Whilst in Oslo, I was able to attend a number of workshops that were relevant to my current research and spent time building a data analysis tool with Dr. Ben Clarsen. I was also able to present my PhD research during the centre’s annual Spring Seminar at Kleivstua, a personal highlight, whereby I was included in proceedings as if I were a full member of OSTRC.
The research network that I developed during the visit, which included academics at a number of the International Olympic Committee Injury Prevention Research Centres, has already been hugely beneficial, with further collaborative work being possible further into my career.
In terms of the OIV experience, as a whole, I benefited from a very engaging research environment, being able to share ideas with and learn from the staff and PhD students based at the OSTRC. This was complimented well by the Physical Activity and Health group, who I also had regular contact with during my visit. I also benefited from being able to experience the work that was being carried out at the Norwegian Olympic Training Centre (Olympiatoppen) which has helped me to understand how athlete surveillance methods can be embedded within the context of performance sport
The visit was rounded off by watching the Oslo meet of The Diamond League (an annual series of elite track and field athletic competitions) at the iconic Bislett Stadium!
I would highly recommend the OIV Scheme to other students. The primary reason for this is to experience a different research culture to your ‘home institution’. During a PhD, you can become a little too familiar with your own research environment.

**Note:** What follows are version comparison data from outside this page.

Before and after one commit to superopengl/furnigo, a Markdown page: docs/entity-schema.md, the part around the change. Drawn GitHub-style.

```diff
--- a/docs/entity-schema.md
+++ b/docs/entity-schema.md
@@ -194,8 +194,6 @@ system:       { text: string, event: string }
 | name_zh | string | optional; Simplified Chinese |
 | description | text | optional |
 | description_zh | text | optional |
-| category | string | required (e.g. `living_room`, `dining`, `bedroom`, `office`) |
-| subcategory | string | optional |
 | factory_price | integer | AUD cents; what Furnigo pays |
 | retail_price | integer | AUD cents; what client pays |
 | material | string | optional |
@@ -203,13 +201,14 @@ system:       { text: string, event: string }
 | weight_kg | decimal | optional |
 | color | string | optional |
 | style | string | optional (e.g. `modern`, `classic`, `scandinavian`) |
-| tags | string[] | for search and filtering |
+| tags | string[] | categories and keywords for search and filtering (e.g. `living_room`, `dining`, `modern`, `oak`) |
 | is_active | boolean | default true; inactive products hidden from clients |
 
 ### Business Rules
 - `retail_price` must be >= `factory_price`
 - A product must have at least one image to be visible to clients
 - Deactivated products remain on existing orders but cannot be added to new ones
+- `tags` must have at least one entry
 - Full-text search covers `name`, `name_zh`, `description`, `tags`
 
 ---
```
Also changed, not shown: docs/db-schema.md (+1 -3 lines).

Therefore, an OIV allows you to experience how a different research group operates, spend time with leading academics, and challenge your own academic predispositions. This opportunity also allows you to develop a substantial research network in a different country.
|Rob Mann |

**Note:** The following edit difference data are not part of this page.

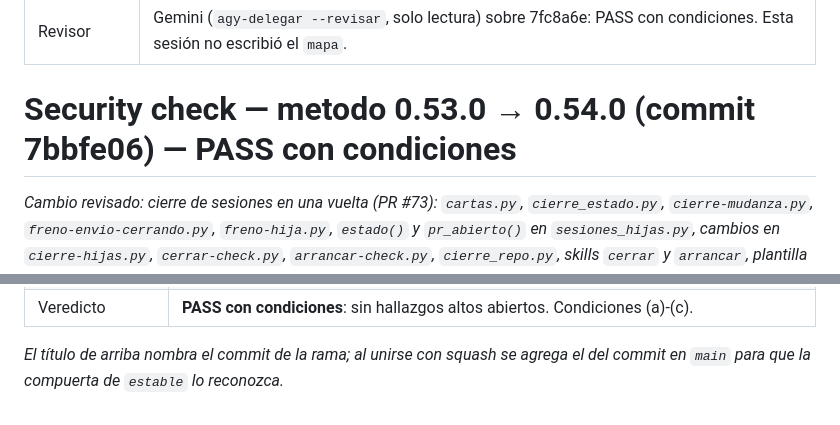
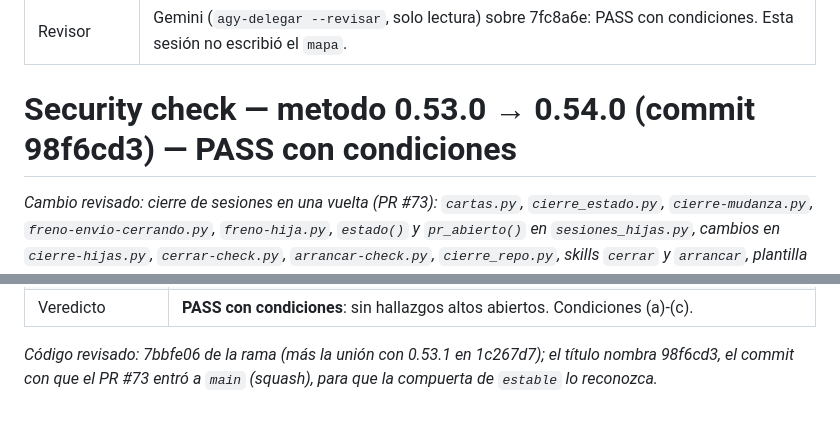
Before and after one commit to raimondifernando-web/claude-catalogo, a Markdown page: .claude/security-checks/2026-10-22-metodo-0.54.0.md, 2 parts joined by grey strips. GitHub-like rendering.

Commit message:
security check: metodo 0.53.0 → 0.54.0 nombra el commit de main (98f6cd3) para la compuerta de estable (#75)
Co-authored-by: Claude Opus 5.5 <noreply@anthropic.com>

```diff
--- a/.claude/security-checks/2026-10-22-metodo-0.54.0.md
+++ b/.claude/security-checks/2026-10-22-metodo-0.54.0.md
@@ -12,7 +12,7 @@
 | Condiciones | (a) `mapa actualizar --out DIR` escribe donde se le diga con los permisos por defecto (es a pedido de la persona). (b) `mapa.py` busca el repo del catálogo en una ruta fija (`~/Proyectos/Tech/claude-catalogo`): en la computadora de un cliente no existe y el dato queda vacío, sin error; es una ruta de quien acompaña dentro del código público y conviene sacarla en la próxima versión. |
 | Revisor | Gemini (`agy-delegar --revisar`, solo lectura) sobre 7fc8a6e: PASS con condiciones. Esta sesión no escribió el `mapa`. |
 
-# Security check — metodo 0.53.0 → 0.54.0 (commit 7bbfe06) — PASS con condiciones
+# Security check — metodo 0.53.0 → 0.54.0 (commit 98f6cd3) — PASS con condiciones
 
 *Cambio revisado: cierre de sesiones en una vuelta (PR #73): `cartas.py`, `cierre_estado.py`, `cierre-mudanza.py`, `freno-envio-cerrando.py`, `freno-hija.py`, `estado()` y `pr_abierto()` en `sesiones_hijas.py`, cambios en `cierre-hijas.py`, `cerrar-check.py`, `arrancar-check.py`, `cierre_repo.py`, skills `cerrar` y `arrancar`, plantilla de PENDIENTES y 6 pruebas nuevas.*
 
@@ -30,4 +30,4 @@
 | También en el rango: 0.53.1 (PR #71, +210/−26) | `mapa` deja de rehacerse por fechas (compara nombres) y `herramientas-para` busca en el mapa (`mapa.listar_piezas`). Ojo: `herramientas-para` lo llama el hook `consultar-ecosistema` (PreToolUse, tope 15 s), así que ahora ese hook puede rehacer el mapa y escribir en `<config>/mapa/`; si falla o tarda, cae al recorrido directo del disco o el hook vence y deja pasar (no frena). Sin red ni ejecución nueva fuera de pruebas. Revisado por esta sesión leyendo el diff; esta sesión no lo escribió. |
 | Veredicto | **PASS con condiciones**: sin hallazgos altos abiertos. Condiciones (a)-(c). |
 
-*El título de arriba nombra el commit de la rama; al unirse con squash se agrega el del commit en `main` para que la compuerta de `estable` lo reconozca.*
+*Código revisado: 7bbfe06 de la rama (más la unión con 0.53.1 en 1c267d7); el título nombra 98f6cd3, el commit con que el PR #73 entró a `main` (squash), para que la compuerta de `estable` lo reconozca.*
```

Health and Wellbeing, University of Exeter
For more information on OIV funding, download our OIV Guidance notes